The global trade in heavy weapons has skyrocketed to its highest level since the Cold War, with arms sales to the Middle East surging, a new report says.
The five biggest exporters – the United States, Russia, China, France and Germany – accounted for 74 percent of total arms exports, according to research published on Monday by the Stockholm International Peace Research Institute (SIPRI).
In the Middle East, arms imports jumped by 86 percent between 2012 and 2016, accounting for 29 percent of global weapons purchases. The increase was nearly double from the previous five-year period studied.

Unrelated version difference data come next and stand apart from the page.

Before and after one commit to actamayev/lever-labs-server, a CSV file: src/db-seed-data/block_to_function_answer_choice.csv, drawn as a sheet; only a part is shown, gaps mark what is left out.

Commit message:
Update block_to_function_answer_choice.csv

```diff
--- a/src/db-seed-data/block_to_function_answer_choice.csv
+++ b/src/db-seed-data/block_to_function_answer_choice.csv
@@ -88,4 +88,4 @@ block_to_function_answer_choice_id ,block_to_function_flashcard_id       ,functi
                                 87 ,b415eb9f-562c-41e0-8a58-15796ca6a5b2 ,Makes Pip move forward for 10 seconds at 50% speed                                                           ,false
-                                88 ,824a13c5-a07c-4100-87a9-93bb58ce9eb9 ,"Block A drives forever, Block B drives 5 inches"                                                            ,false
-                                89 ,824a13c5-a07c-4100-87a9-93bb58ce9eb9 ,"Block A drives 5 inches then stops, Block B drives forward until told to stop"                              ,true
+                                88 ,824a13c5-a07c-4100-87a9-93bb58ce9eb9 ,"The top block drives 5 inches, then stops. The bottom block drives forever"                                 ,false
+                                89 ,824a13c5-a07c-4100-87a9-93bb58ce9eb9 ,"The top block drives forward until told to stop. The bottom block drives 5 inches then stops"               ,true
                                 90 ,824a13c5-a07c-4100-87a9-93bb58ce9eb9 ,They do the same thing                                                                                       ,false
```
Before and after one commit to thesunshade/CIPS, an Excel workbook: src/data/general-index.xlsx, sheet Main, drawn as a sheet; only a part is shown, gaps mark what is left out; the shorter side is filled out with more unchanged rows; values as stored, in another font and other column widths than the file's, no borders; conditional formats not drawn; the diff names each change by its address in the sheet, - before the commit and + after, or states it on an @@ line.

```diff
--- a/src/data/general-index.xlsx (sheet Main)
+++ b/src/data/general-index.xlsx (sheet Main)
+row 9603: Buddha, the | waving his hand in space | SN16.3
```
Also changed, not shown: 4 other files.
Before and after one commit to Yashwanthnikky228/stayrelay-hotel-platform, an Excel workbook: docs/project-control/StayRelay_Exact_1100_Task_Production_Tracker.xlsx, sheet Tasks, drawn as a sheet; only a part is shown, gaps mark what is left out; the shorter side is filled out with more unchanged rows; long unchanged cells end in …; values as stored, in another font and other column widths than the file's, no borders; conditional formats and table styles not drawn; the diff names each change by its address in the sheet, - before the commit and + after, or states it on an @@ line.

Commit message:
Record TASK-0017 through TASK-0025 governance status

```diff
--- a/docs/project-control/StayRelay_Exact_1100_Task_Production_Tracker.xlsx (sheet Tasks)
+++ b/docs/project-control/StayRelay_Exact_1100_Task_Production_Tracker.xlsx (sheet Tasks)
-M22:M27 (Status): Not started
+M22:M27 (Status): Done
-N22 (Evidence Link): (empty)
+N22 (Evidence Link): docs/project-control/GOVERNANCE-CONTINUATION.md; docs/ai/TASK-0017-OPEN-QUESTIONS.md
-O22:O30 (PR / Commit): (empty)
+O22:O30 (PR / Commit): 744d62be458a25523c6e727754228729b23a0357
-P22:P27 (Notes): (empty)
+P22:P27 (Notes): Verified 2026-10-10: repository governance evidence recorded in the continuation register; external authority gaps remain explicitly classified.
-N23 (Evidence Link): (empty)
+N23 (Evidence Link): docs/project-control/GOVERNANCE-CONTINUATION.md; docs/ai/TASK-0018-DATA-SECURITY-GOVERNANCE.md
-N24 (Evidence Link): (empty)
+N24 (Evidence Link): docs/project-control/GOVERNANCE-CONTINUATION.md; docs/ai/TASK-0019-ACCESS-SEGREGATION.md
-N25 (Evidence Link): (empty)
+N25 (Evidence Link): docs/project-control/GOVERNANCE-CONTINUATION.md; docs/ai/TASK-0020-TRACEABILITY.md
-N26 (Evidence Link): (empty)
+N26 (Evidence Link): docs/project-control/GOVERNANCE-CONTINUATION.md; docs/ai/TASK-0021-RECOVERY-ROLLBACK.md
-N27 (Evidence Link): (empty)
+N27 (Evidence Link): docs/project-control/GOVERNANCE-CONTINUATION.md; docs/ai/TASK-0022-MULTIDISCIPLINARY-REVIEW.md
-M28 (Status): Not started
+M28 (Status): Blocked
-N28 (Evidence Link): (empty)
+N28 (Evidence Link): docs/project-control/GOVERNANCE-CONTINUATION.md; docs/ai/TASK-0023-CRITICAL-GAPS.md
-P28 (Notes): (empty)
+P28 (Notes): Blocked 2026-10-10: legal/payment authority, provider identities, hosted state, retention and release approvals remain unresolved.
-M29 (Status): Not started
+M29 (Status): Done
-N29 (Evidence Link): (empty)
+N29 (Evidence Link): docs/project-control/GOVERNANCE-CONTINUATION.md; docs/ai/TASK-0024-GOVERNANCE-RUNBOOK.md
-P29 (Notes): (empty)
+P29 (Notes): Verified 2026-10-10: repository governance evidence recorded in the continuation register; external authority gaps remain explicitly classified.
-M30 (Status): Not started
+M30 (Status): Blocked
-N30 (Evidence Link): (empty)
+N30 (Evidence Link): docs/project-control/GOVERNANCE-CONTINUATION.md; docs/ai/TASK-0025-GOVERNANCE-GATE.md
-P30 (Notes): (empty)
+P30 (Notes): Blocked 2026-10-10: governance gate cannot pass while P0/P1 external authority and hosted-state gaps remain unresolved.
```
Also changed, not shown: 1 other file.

The majority of other states in the Middle East also increased arms imports, although at a lower rate than the Gulf nations.
“Despite low oil prices, countries in the region continued to order more weapons in 2016, perceiving them as crucial tools for dealing with conflicts and regional tensions,” Pieter Wezeman, senior researcher with the SIPRI Arms and Military Expenditure Programme, told Al Jazeera.
“Saudi Arabia and the UAE take the lead in what is one of their first efforts to intervene in a neighbouring country [ Yemen ] all by themselves, and they can do so because over the years they have acquired these large amounts of advanced weapons.”
Conflicts in Syria , Iraq and Yemen have led to hundreds of thousands of deaths over the past few years.
Governments around the world spent $1.57 trillion on “defence” purchases in 2016, according to Jane’s Defence Budgets.
“With no regional arms control instruments in place, states in Asia continue to expand their arsenals,” said Wezeman.
“While China is increasingly able to substitute arms imports with indigenous products, India remains dependent on weapons technology from many willing suppliers, including Russia , the US, European states, Israel and South Korea.”
In Africa, Algeria was the largest arms importer, accounting for 46 percent of all weapons sales on the continent. Nigeria , Sudan and Ethiopia were the largest buyers of heavy weapons in sub-Saharan Africa .